There has been an outbreak of unity within Opec, just when it needed it the most.
Tanker owners are looking to rejuvenate their fleets. Nothing new, I hear you say, ordering new ships is what owners do.
But talk of a nascent consolidation in the sector suggested things could be different this time around. Shipowners with strong enough balance sheets could be looking at other ways to expand, rather than ordering new vessels and adding to an oversupplied market.
When I saw thick smoke coming out of my computer, I was mortified. If it was the hard drive that caught fire, all my precious files – from unfinished university essays to party pictures to music files – were gone forever.
That was in 1997. If only there was a way at the time to back up those files automatically…
Presenting BP’s Statistical Review of 2016 today, chief executive Bob Dudley said: “The oil market returned broadly back into balance by mid-year, but prices continued to be depressed by the large overhang of built-up inventories.”

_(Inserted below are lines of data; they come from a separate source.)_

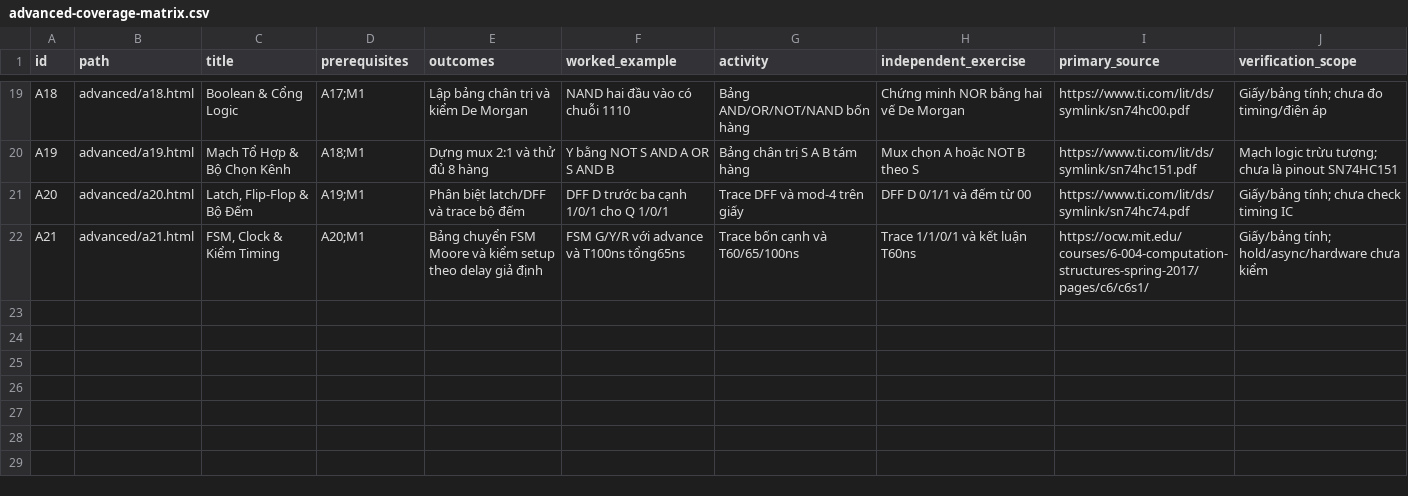
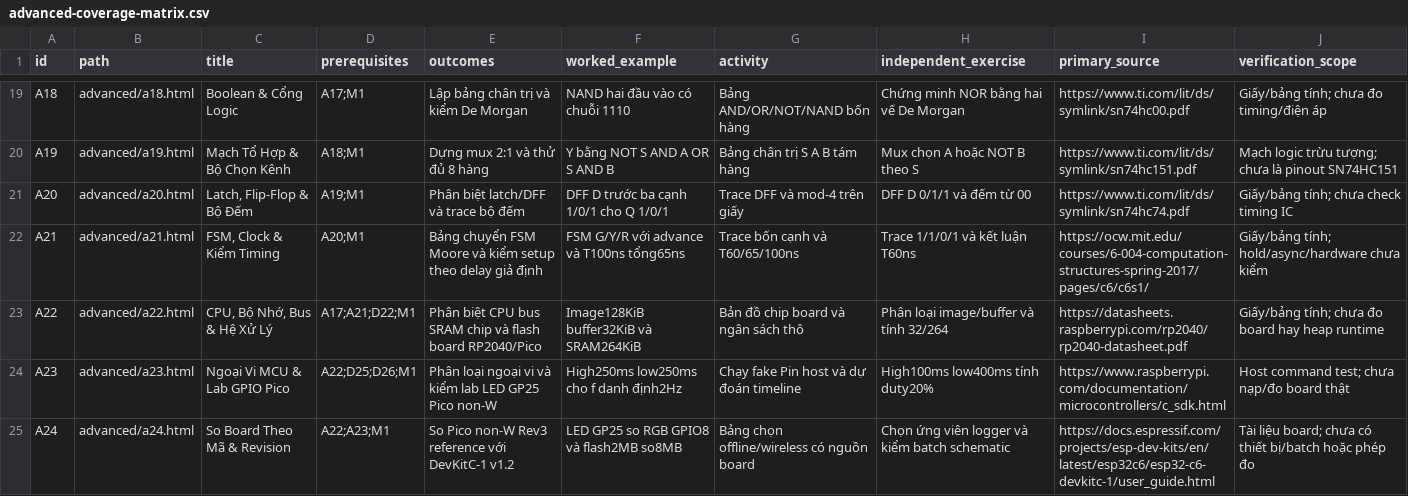
Before and after one commit to danghoangsqtt-sys/Ebook-basic-circuit, a CSV file: docs/curriculum/advanced-coverage-matrix.csv, drawn as a sheet; only a part is shown, gaps mark what is left out; the diff names each change by its address in the sheet, - before the commit and + after, or states it on an @@ line.

Commit message:
Publish and audit Phase 9 board lessons A22-A24

```diff
--- a/docs/curriculum/advanced-coverage-matrix.csv
+++ b/docs/curriculum/advanced-coverage-matrix.csv
+row 23: A22 | advanced/a22.html | CPU, Bộ Nhớ, Bus & Hệ Xử Lý | A17;A21;D22;M1 | Phân biệt CPU bus SRAM chip và flash board RP2040/Pico | Image128KiB buffer32KiB và SRAM264KiB | Bản đồ chip board và ngân sách thô | Phân loại image/buffer và tính 32/264 | https://datasheets.raspberrypi.com/rp2040/rp2040-datasheet.pdf | Giấy/bảng tính; chưa đo board hay heap runtime
+row 24: A23 | advanced/a23.html | Ngoại Vi MCU & Lab GPIO Pico | A22;D25;D26;M1 | Phân loại ngoại vi và kiểm lab LED GP25 Pico non-W | High250ms low250ms cho f danh định2Hz | Chạy fake Pin host và dự đoán timeline | High100ms low400ms tính duty20% | https://www.raspberrypi.com/documentation/microcontrollers/c_sdk.html | Host command test; chưa nạp/đo board thật
+row 25: A24 | advanced/a24.html | So Board Theo Mã & Revision | A22;A23;M1 | So Pico non-W Rev3 reference với DevKitC-1 v1.2 | LED GP25 so RGB GPIO8 và flash2MB so8MB | Bảng chọn offline/wireless có nguồn board | Chọn ứng viên logger và kiểm batch schematic | https://docs.espressif.com/projects/esp-dev-kits/en/latest/esp32c6/esp32-c6-devkitc-1/user_guide.html | Tài liệu board; chưa có thiết bị/batch hoặc phép đo
```
Also changed, not shown: 30 other files.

Dudley’s definition of balance here is a straightforward matching of production and demand. Opec and its partners in output cuts prefer to factor in the inventories that are weighing on prices. And weighing they are. Brent has failed to break above the mid-$50s/bl, despite a disciplined cuts programme that has been in place since the start of this year, and has found itself most comfortable at well below $50/bl — below year-earlier levels — since last month’s agreement to extend the cuts.
The crisis pitting Saudi Arabia and the UAE against Qatar is the most serious turbulence to afflict the Gulf Co-operation Council (GCC) bloc since what is now called ‘the First Gulf War’, when non-member Iraq briefly invaded and occupied member state Kuwait.
The major difference between today’s crisis and those dramas, of course, is that there is no military dimension now, and no military escalation is to be expected. But the political fallout is massive.